What to produce: Give back the full listing as written. No pictures go with it.

Records shown:
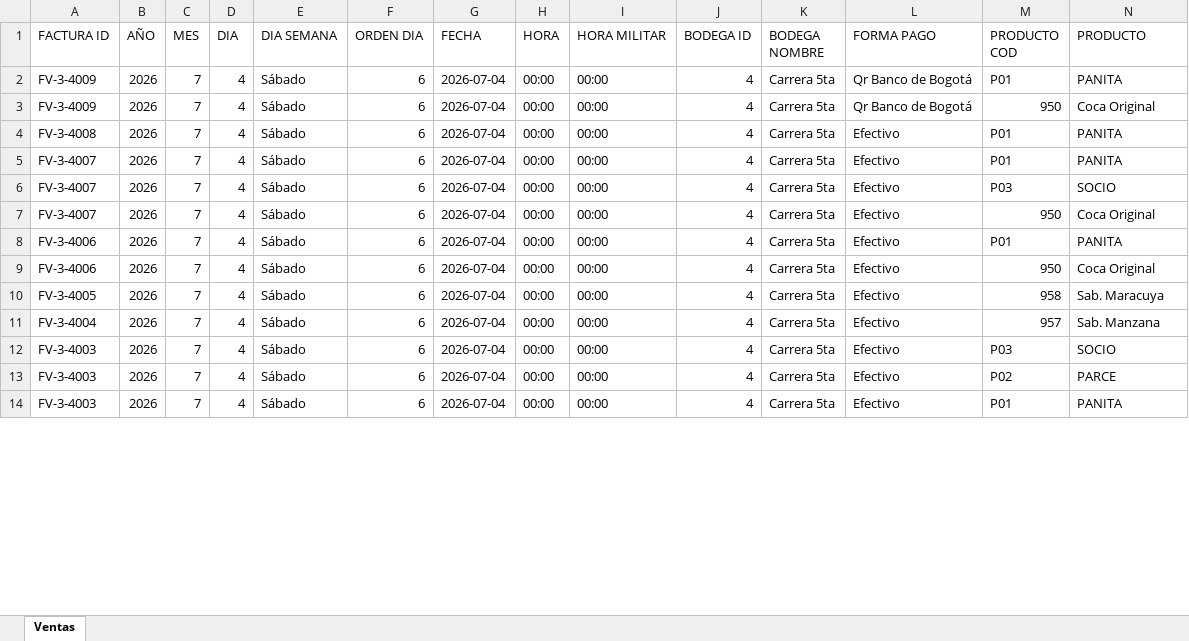
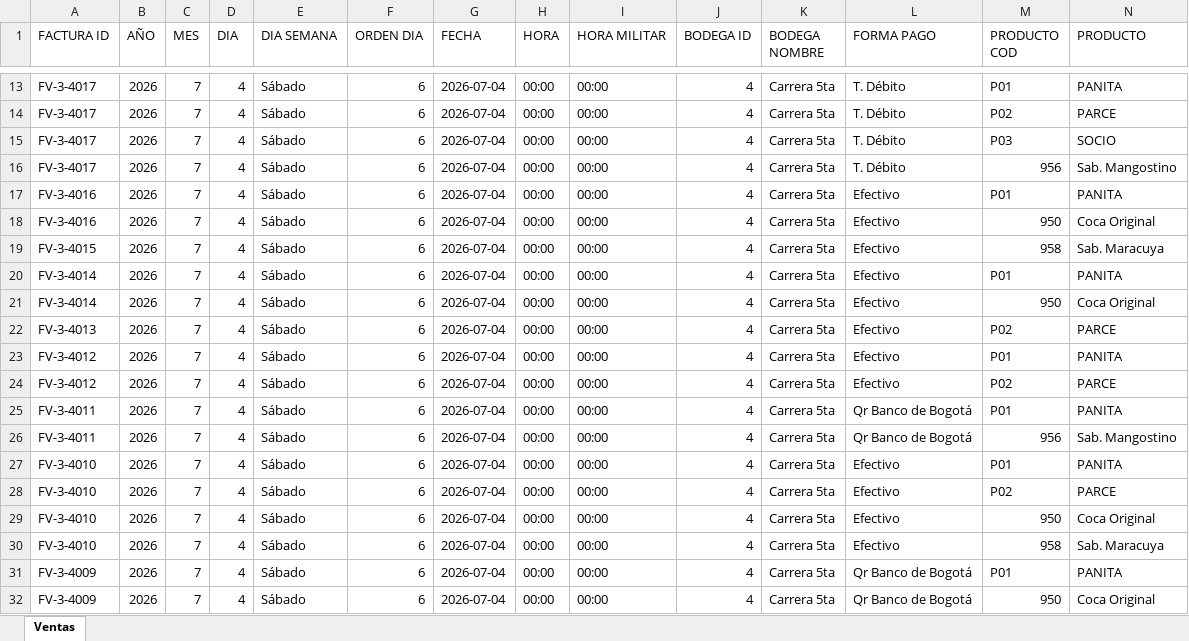
Before and after one commit to hectoraristizabal/qperritos-dashboard, an Excel workbook: ventas_qperritos.xlsx, sheet Ventas, drawn as a sheet; only a part is shown, gaps mark what is left out; the shorter side is filled out with more unchanged rows; values as stored, in another font and other column widths than the file's, no cell formats; rows hold the shown columns only; the diff covers the shown part only; the diff names each change by its address in the sheet, - before the commit and + after, or states it on an @@ line.

```diff
--- a/ventas_qperritos.xlsx (sheet Ventas)
+++ b/ventas_qperritos.xlsx (sheet Ventas)
+row 13: FV-3-4017 | 2026 | 7 | 4 | Sábado | 6 | 2026-07-04 | 00:00 | 00:00 | 4 | Carrera 5ta | T. Débito | P01 | PANITA
+row 14: FV-3-4017 | 2026 | 7 | 4 | Sábado | 6 | 2026-07-04 | 00:00 | 00:00 | 4 | Carrera 5ta | T. Débito | P02 | PARCE
+row 15: FV-3-4017 | 2026 | 7 | 4 | Sábado | 6 | 2026-07-04 | 00:00 | 00:00 | 4 | Carrera 5ta | T. Débito | P03 | SOCIO
+row 16: FV-3-4017 | 2026 | 7 | 4 | Sábado | 6 | 2026-07-04 | 00:00 | 00:00 | 4 | Carrera 5ta | T. Débito | 956 | Sab. Mangostino
+row 17: FV-3-4016 | 2026 | 7 | 4 | Sábado | 6 | 2026-07-04 | 00:00 | 00:00 | 4 | Carrera 5ta | Efectivo | P01 | PANITA
+row 18: FV-3-4016 | 2026 | 7 | 4 | Sábado | 6 | 2026-07-04 | 00:00 | 00:00 | 4 | Carrera 5ta | Efectivo | 950 | Coca Original
+row 19: FV-3-4015 | 2026 | 7 | 4 | Sábado | 6 | 2026-07-04 | 00:00 | 00:00 | 4 | Carrera 5ta | Efectivo | 958 | Sab. Maracuya
+row 20: FV-3-4014 | 2026 | 7 | 4 | Sábado | 6 | 2026-07-04 | 00:00 | 00:00 | 4 | Carrera 5ta | Efectivo | P01 | PANITA
+row 21: FV-3-4014 | 2026 | 7 | 4 | Sábado | 6 | 2026-07-04 | 00:00 | 00:00 | 4 | Carrera 5ta | Efectivo | 950 | Coca Original
+row 22: FV-3-4013 | 2026 | 7 | 4 | Sábado | 6 | 2026-07-04 | 00:00 | 00:00 | 4 | Carrera 5ta | Efectivo | P02 | PARCE
+row 23: FV-3-4012 | 2026 | 7 | 4 | Sábado | 6 | 2026-07-04 | 00:00 | 00:00 | 4 | Carrera 5ta | Efectivo | P01 | PANITA
+row 24: FV-3-4012 | 2026 | 7 | 4 | Sábado | 6 | 2026-07-04 | 00:00 | 00:00 | 4 | Carrera 5ta | Efectivo | P02 | PARCE
+row 25: FV-3-4011 | 2026 | 7 | 4 | Sábado | 6 | 2026-07-04 | 00:00 | 00:00 | 4 | Carrera 5ta | Qr Banco de Bogotá | P01 | PANITA
+row 26: FV-3-4011 | 2026 | 7 | 4 | Sábado | 6 | 2026-07-04 | 00:00 | 00:00 | 4 | Carrera 5ta | Qr Banco de Bogotá | 956 | Sab. Mangostino
+row 27: FV-3-4010 | 2026 | 7 | 4 | Sábado | 6 | 2026-07-04 | 00:00 | 00:00 | 4 | Carrera 5ta | Efectivo | P01 | PANITA
+row 28: FV-3-4010 | 2026 | 7 | 4 | Sábado | 6 | 2026-07-04 | 00:00 | 00:00 | 4 | Carrera 5ta | Efectivo | P02 | PARCE
+row 29: FV-3-4010 | 2026 | 7 | 4 | Sábado | 6 | 2026-07-04 | 00:00 | 00:00 | 4 | Carrera 5ta | Efectivo | 950 | Coca Original
+row 30: FV-3-4010 | 2026 | 7 | 4 | Sábado | 6 | 2026-07-04 | 00:00 | 00:00 | 4 | Carrera 5ta | Efectivo | 958 | Sab. Maracuya
```
Also changed, not shown: 13 added rows, 1 removed row and 139 moved rows elsewhere in this sheet, cell formats.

Answer below:
Before and after one commit to hectoraristizabal/qperritos-dashboard, an Excel workbook: ventas_qperritos.xlsx, sheet Ventas, drawn as a sheet; only a part is shown, gaps mark what is left out; the shorter side is filled out with more unchanged rows; values as stored, in another font and other column widths than the file's, no cell formats; rows hold the shown columns only; the diff covers the shown part only; the diff names each change by its address in the sheet, - before the commit and + after, or states it on an @@ line.

```diff
--- a/ventas_qperritos.xlsx (sheet Ventas)
+++ b/ventas_qperritos.xlsx (sheet Ventas)
+row 13: FV-3-4017 | 2026 | 7 | 4 | Sábado | 6 | 2026-07-04 | 00:00 | 00:00 | 4 | Carrera 5ta | T. Débito | P01 | PANITA
+row 14: FV-3-4017 | 2026 | 7 | 4 | Sábado | 6 | 2026-07-04 | 00:00 | 00:00 | 4 | Carrera 5ta | T. Débito | P02 | PARCE
+row 15: FV-3-4017 | 2026 | 7 | 4 | Sábado | 6 | 2026-07-04 | 00:00 | 00:00 | 4 | Carrera 5ta | T. Débito | P03 | SOCIO
+row 16: FV-3-4017 | 2026 | 7 | 4 | Sábado | 6 | 2026-07-04 | 00:00 | 00:00 | 4 | Carrera 5ta | T. Débito | 956 | Sab. Mangostino
+row 17: FV-3-4016 | 2026 | 7 | 4 | Sábado | 6 | 2026-07-04 | 00:00 | 00:00 | 4 | Carrera 5ta | Efectivo | P01 | PANITA
+row 18: FV-3-4016 | 2026 | 7 | 4 | Sábado | 6 | 2026-07-04 | 00:00 | 00:00 | 4 | Carrera 5ta | Efectivo | 950 | Coca Original
+row 19: FV-3-4015 | 2026 | 7 | 4 | Sábado | 6 | 2026-07-04 | 00:00 | 00:00 | 4 | Carrera 5ta | Efectivo | 958 | Sab. Maracuya
+row 20: FV-3-4014 | 2026 | 7 | 4 | Sábado | 6 | 2026-07-04 | 00:00 | 00:00 | 4 | Carrera 5ta | Efectivo | P01 | PANITA
+row 21: FV-3-4014 | 2026 | 7 | 4 | Sábado | 6 | 2026-07-04 | 00:00 | 00:00 | 4 | Carrera 5ta | Efectivo | 950 | Coca Original
+row 22: FV-3-4013 | 2026 | 7 | 4 | Sábado | 6 | 2026-07-04 | 00:00 | 00:00 | 4 | Carrera 5ta | Efectivo | P02 | PARCE
+row 23: FV-3-4012 | 2026 | 7 | 4 | Sábado | 6 | 2026-07-04 | 00:00 | 00:00 | 4 | Carrera 5ta | Efectivo | P01 | PANITA
+row 24: FV-3-4012 | 2026 | 7 | 4 | Sábado | 6 | 2026-07-04 | 00:00 | 00:00 | 4 | Carrera 5ta | Efectivo | P02 | PARCE
+row 25: FV-3-4011 | 2026 | 7 | 4 | Sábado | 6 | 2026-07-04 | 00:00 | 00:00 | 4 | Carrera 5ta | Qr Banco de Bogotá | P01 | PANITA
+row 26: FV-3-4011 | 2026 | 7 | 4 | Sábado | 6 | 2026-07-04 | 00:00 | 00:00 | 4 | Carrera 5ta | Qr Banco de Bogotá | 956 | Sab. Mangostino
+row 27: FV-3-4010 | 2026 | 7 | 4 | Sábado | 6 | 2026-07-04 | 00:00 | 00:00 | 4 | Carrera 5ta | Efectivo | P01 | PANITA
+row 28: FV-3-4010 | 2026 | 7 | 4 | Sábado | 6 | 2026-07-04 | 00:00 | 00:00 | 4 | Carrera 5ta | Efectivo | P02 | PARCE
+row 29: FV-3-4010 | 2026 | 7 | 4 | Sábado | 6 | 2026-07-04 | 00:00 | 00:00 | 4 | Carrera 5ta | Efectivo | 950 | Coca Original
+row 30: FV-3-4010 | 2026 | 7 | 4 | Sábado | 6 | 2026-07-04 | 00:00 | 00:00 | 4 | Carrera 5ta | Efectivo | 958 | Sab. Maracuya
```
Also changed, not shown: 13 added rows, 1 removed row and 139 moved rows elsewhere in this sheet, cell formats.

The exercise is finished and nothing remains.